[REQUIRED ACTION] How many lines of these entries hold the string "education"? Reply with the number alone.
BEGIN EXERCISE MATERIALS
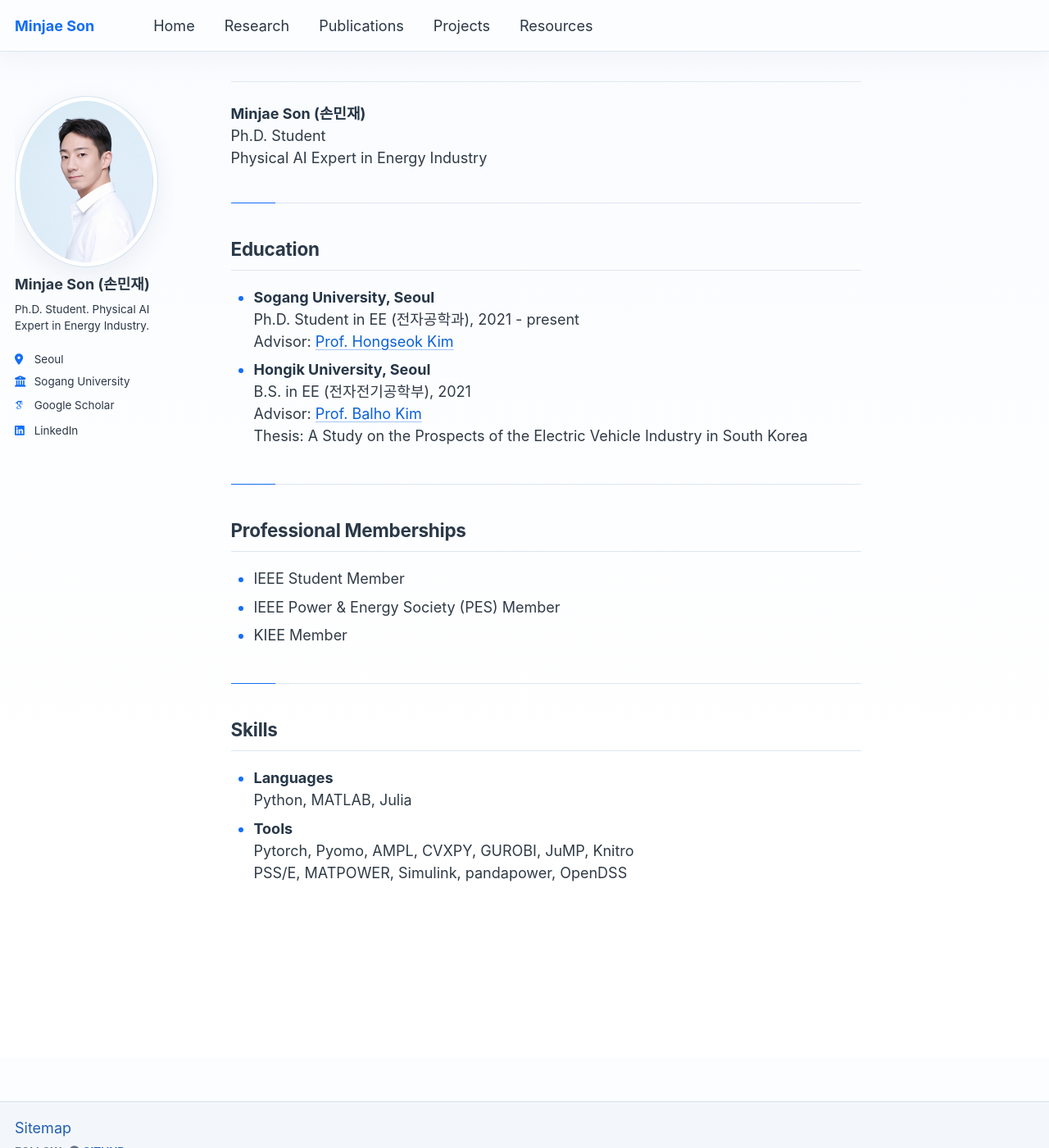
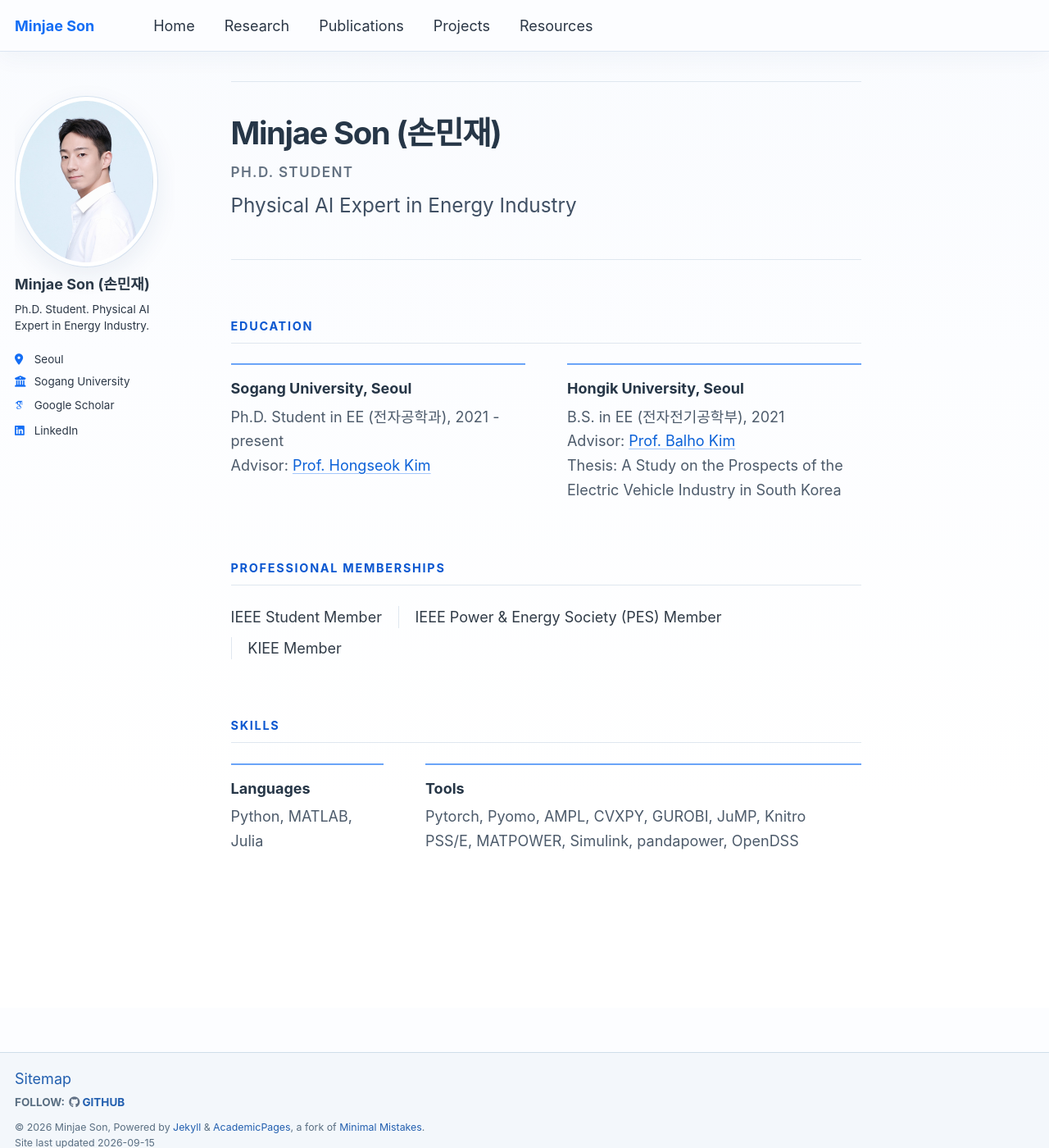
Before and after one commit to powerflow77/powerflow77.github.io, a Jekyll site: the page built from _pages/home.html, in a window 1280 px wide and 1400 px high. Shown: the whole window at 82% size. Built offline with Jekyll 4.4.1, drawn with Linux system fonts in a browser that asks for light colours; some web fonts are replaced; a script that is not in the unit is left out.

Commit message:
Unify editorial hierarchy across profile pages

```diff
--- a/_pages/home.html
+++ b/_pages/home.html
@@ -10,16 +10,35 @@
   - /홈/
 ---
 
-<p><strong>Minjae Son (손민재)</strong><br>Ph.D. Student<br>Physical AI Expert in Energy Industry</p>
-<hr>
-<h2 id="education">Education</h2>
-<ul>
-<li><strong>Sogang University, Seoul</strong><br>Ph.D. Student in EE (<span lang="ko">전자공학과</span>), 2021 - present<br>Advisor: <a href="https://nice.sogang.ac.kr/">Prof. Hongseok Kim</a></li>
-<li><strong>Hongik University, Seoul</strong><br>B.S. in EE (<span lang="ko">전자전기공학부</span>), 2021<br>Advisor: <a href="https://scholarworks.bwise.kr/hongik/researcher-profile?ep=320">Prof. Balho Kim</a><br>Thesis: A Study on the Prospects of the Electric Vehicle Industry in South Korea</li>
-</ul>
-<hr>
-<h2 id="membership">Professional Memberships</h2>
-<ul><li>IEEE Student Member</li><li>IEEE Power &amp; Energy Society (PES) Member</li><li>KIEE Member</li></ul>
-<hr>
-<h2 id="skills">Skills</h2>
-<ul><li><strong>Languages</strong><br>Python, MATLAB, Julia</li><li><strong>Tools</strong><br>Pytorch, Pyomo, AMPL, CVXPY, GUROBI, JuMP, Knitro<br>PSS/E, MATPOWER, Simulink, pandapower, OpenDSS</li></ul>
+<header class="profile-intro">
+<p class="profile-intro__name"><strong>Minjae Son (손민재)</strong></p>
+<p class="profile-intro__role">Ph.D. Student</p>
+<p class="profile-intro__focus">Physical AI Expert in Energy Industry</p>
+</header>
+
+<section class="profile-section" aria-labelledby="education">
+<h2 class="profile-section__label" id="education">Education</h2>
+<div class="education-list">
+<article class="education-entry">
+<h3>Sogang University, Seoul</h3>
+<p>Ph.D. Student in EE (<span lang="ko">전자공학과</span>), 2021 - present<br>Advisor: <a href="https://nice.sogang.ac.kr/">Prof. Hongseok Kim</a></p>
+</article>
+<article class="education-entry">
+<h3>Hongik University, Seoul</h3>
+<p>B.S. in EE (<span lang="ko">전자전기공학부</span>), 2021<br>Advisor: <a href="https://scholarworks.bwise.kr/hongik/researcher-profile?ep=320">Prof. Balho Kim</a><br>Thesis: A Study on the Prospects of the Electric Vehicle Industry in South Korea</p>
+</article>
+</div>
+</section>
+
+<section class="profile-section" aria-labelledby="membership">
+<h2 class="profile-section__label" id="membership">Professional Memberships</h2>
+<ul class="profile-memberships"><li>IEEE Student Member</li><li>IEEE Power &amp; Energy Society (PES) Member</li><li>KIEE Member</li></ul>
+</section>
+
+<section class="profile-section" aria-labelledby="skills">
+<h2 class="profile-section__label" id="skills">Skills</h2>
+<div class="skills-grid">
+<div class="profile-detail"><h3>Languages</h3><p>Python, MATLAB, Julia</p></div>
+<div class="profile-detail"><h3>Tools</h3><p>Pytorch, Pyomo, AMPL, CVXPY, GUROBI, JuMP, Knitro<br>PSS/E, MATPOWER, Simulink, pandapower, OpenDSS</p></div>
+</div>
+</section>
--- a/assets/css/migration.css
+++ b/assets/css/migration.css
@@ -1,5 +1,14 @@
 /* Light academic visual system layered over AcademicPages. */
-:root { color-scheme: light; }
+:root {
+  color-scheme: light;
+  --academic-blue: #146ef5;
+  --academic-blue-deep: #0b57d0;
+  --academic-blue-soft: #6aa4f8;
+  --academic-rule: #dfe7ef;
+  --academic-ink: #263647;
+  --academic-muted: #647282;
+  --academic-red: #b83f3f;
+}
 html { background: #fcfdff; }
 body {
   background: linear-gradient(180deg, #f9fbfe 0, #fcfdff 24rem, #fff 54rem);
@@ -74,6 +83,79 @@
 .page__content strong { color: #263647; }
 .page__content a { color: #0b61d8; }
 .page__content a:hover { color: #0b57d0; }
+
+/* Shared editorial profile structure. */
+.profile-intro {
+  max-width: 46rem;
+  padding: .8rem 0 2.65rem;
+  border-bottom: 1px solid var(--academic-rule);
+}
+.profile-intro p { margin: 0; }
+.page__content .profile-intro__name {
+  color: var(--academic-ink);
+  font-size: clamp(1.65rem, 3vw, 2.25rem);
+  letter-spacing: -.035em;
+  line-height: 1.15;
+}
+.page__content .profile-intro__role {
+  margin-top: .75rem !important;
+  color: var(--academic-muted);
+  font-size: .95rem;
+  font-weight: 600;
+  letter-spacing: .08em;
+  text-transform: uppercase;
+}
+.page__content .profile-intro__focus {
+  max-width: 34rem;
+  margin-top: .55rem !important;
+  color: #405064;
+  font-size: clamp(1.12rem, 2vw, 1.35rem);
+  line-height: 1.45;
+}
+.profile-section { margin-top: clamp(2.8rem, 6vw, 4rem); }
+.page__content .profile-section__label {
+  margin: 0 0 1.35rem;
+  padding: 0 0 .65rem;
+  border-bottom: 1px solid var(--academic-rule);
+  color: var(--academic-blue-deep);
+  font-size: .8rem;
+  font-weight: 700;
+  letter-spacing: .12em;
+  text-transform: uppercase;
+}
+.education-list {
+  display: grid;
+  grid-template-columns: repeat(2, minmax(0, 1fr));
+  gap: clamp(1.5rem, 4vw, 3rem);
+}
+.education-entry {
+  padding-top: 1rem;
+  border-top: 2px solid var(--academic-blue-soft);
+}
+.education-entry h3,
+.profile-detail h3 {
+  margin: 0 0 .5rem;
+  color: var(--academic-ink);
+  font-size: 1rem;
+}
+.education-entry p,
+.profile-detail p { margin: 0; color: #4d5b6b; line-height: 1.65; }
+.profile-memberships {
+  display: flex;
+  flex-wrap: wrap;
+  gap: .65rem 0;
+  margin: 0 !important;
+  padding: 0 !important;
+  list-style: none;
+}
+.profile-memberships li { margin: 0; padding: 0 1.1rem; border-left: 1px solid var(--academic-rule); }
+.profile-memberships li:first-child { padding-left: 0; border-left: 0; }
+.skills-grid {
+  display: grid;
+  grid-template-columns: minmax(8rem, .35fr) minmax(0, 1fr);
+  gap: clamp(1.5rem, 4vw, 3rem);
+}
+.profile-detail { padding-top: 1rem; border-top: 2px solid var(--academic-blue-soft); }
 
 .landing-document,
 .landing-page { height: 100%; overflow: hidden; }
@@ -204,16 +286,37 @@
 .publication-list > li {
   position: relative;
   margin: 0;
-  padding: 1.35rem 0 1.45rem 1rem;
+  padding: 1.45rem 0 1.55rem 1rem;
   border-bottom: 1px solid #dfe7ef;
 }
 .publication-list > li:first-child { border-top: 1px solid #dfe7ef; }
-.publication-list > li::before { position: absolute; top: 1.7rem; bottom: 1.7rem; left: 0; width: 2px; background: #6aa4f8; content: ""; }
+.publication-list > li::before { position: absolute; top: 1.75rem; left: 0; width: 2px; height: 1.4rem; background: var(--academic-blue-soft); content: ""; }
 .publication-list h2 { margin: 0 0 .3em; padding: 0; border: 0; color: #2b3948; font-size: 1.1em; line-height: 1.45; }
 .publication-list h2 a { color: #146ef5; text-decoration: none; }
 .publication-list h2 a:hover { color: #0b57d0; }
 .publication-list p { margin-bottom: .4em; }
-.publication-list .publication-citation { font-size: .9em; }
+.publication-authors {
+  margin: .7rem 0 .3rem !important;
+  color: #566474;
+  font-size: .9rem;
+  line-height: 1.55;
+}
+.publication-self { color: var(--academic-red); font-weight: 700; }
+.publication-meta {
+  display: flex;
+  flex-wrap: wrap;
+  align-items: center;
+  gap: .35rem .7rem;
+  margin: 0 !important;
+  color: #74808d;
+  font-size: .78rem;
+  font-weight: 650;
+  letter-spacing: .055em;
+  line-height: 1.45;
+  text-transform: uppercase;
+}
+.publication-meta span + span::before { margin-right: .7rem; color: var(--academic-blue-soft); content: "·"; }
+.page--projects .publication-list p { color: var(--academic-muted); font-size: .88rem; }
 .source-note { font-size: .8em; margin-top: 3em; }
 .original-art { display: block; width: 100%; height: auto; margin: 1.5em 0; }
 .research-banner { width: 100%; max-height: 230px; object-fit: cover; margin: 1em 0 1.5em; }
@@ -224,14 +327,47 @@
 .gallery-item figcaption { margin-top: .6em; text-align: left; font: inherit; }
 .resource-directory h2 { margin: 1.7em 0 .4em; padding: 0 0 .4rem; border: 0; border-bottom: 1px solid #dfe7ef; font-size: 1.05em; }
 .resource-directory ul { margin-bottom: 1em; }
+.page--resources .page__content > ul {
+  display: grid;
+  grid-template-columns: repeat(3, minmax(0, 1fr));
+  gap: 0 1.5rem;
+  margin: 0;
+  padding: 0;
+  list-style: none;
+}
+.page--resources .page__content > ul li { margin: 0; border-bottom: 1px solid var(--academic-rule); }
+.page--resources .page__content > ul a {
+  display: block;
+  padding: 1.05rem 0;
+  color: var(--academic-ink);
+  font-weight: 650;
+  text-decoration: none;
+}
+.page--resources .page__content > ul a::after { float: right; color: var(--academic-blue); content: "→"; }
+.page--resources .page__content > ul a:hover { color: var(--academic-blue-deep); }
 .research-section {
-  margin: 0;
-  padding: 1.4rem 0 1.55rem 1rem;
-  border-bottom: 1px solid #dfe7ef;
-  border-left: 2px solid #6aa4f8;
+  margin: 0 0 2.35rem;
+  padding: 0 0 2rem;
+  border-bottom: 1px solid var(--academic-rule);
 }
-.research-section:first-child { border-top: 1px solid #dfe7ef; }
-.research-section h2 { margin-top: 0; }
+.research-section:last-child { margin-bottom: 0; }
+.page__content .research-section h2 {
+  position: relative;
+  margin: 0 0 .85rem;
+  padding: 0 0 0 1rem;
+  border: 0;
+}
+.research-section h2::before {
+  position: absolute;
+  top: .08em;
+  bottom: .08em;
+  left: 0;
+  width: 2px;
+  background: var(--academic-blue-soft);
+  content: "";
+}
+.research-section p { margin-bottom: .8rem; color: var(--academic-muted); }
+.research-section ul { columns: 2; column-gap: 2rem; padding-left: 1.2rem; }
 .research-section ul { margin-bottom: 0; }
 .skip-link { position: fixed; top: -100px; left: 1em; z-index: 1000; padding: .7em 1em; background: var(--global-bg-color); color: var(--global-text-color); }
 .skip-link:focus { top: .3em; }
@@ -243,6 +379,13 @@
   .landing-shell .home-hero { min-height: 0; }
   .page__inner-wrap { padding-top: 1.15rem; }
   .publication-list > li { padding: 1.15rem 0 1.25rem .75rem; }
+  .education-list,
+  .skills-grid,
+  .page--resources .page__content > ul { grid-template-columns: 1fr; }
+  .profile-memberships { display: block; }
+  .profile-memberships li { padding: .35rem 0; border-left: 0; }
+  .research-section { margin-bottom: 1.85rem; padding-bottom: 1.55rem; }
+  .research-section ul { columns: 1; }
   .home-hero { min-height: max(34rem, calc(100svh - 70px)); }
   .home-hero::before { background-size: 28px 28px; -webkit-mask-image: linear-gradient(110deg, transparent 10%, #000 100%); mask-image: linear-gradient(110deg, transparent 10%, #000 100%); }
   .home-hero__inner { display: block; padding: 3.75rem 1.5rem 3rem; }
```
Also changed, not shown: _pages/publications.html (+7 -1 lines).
END EXERCISE MATERIALS
[TASK RESULT] 11